**What the exercise asks:** Where a line below includes the word "form", copy that line.

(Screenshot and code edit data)
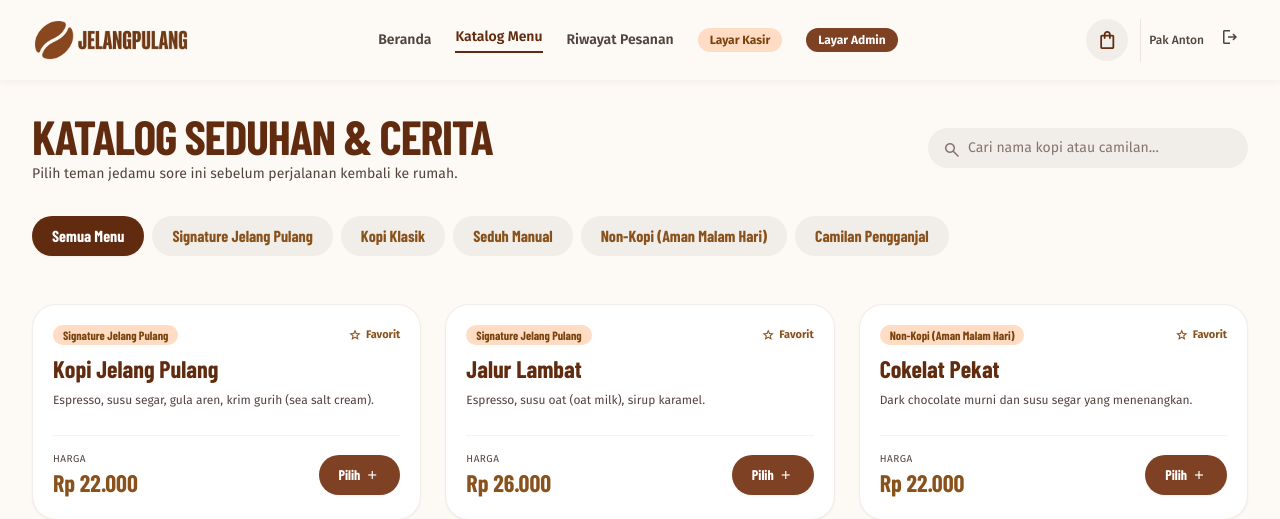
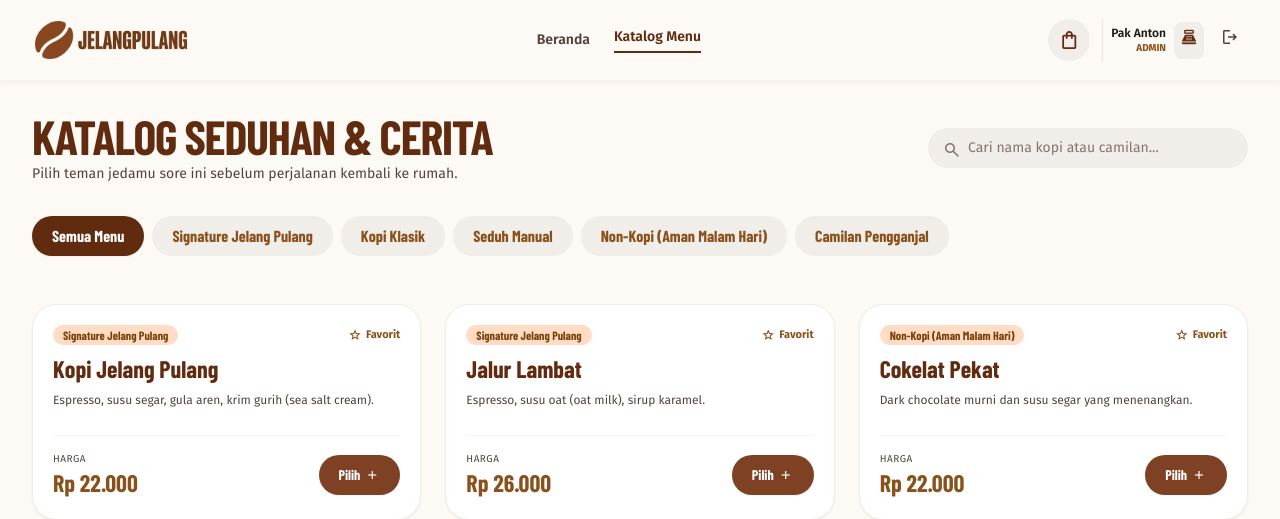
Before and after one commit to baim088/jelangpulang-coffee, a Laravel app: page /katalog in a window 1280 px wide. Shown: the top 519 px of the page. Run offline with Laravel 12, Linux system fonts and the light colour scheme; a user stored in the database is signed in; data comes from the database, SQL or seed files in the repository; some libraries are stand-ins or nearby versions; some web fonts are replaced.

Commit message:
fix(navigation): restrict order history to authenticated users and remove staff screens from customer navbar

```diff
--- a/resources/views/components/customer-layout.blade.php
+++ b/resources/views/components/customer-layout.blade.php
@@ -77,21 +77,11 @@
                 <a href="{{ route('catalog.index') }}" class="text-sm font-semibold {{ request()->routeIs('catalog.*') ? 'text-primary font-bold border-b-2 border-primary pb-1' : 'text-on-surface-variant hover:text-primary transition-colors' }}">
                     Katalog Menu
                 </a>
-                @auth
+                @if(auth()->check() && auth()->user()->role === 'user')
                     <a href="{{ route('order.history') }}" class="text-sm font-semibold {{ request()->routeIs('order.history') ? 'text-primary font-bold border-b-2 border-primary pb-1' : 'text-on-surface-variant hover:text-primary transition-colors' }}">
                         Riwayat Pesanan
                     </a>
-                    @if(auth()->user()->isKasir())
-                        <a href="/kasir/antrean" class="text-xs font-bold px-3 py-1 rounded-full bg-secondary-fixed text-on-secondary-container">
-                            Layar Kasir
-                        </a>
-                    @endif
-                    @if(auth()->user()->isAdmin())
-                        <a href="/admin/dashboard" class="text-xs font-bold px-3 py-1 rounded-full bg-primary-container text-on-primary">
-                            Layar Admin
-                        </a>
-                    @endif
-                @endauth
+                @endif
             </nav>
 
             <!-- Actions (Cart & Auth) -->
@@ -110,7 +100,17 @@
                 <!-- Auth Info or Login -->
                 @auth
                     <div class="flex items-center gap-2 pl-2 border-l border-outline-variant/40">
-                        <span class="hidden sm:inline text-xs font-medium text-on-surface-variant">{{ auth()->user()->name }}</span>
+                        <div class="flex flex-col text-right">
+                            <span class="hidden sm:inline text-xs font-semibold text-on-surface">{{ auth()->user()->name }}</span>
+                            @if(auth()->user()->role !== 'user')
+                                <span class="hidden sm:inline text-[10px] text-secondary font-bold uppercase">{{ auth()->user()->role }}</span>
+                            @endif
+                        </div>
+                        @if(auth()->user()->isKasir())
+                            <a href="{{ route('kasir.antrean') }}" class="p-1.5 rounded-lg bg-surface-container text-primary hover:bg-secondary-container transition-colors" title="Masuk ke Sistem Kasir">
+                                <span class="material-symbols-outlined text-[18px]">point_of_sale</span>
+                            </a>
+                        @endif
                         <form method="POST" action="/logout" class="inline">
                             @csrf
                             <button type="submit" class="p-2 text-on-surface-variant hover:text-error transition-colors" title="Keluar">
@@ -119,9 +119,14 @@
                         </form>
                     </div>
                 @else
-                    <a href="/login" class="hidden sm:inline-flex items-center justify-center font-semibold text-xs px-4 py-2 rounded-full border border-primary/20 text-primary hover:bg-surface-container transition-all">
-                        Masuk
-                    </a>
+                    <div class="hidden sm:flex items-center gap-2">
+                        <a href="/login" class="font-semibold text-xs px-4 py-2 rounded-full border border-primary/20 text-primary hover:bg-surface-container transition-all">
+                            Masuk
+                        </a>
+                        <a href="/register" class="font-semibold text-xs px-4 py-2 rounded-full bg-primary text-on-primary hover:bg-primary-container transition-all">
+                            Daftar
+                        </a>
+                    </div>
                 @endauth
             </div>
         </div>
@@ -167,17 +172,17 @@
                 </span>
             @endif
         </a>
-        @auth
+        @if(auth()->check() && auth()->user()->role === 'user')
             <a href="{{ route('order.history') }}" class="flex flex-col items-center gap-0.5 text-xs {{ request()->routeIs('order.history') ? 'text-primary font-bold' : 'text-on-surface-variant' }}">
                 <span class="material-symbols-outlined text-[22px]">history</span>
                 <span>Riwayat</span>
             </a>
-        @else
+        @elseif(!auth()->check())
             <a href="/login" class="flex flex-col items-center gap-0.5 text-xs text-on-surface-variant">
                 <span class="material-symbols-outlined text-[22px]">person</span>
                 <span>Masuk</span>
             </a>
-        @endauth
+        @endif
     </div>
 
     <!-- Footer -->
```
Also changed, not shown: resources/views/layouts/customer.blade.php (+24 -19 lines).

**Written response:**
                         <form method="POST" action="/logout" class="inline">
                         </form>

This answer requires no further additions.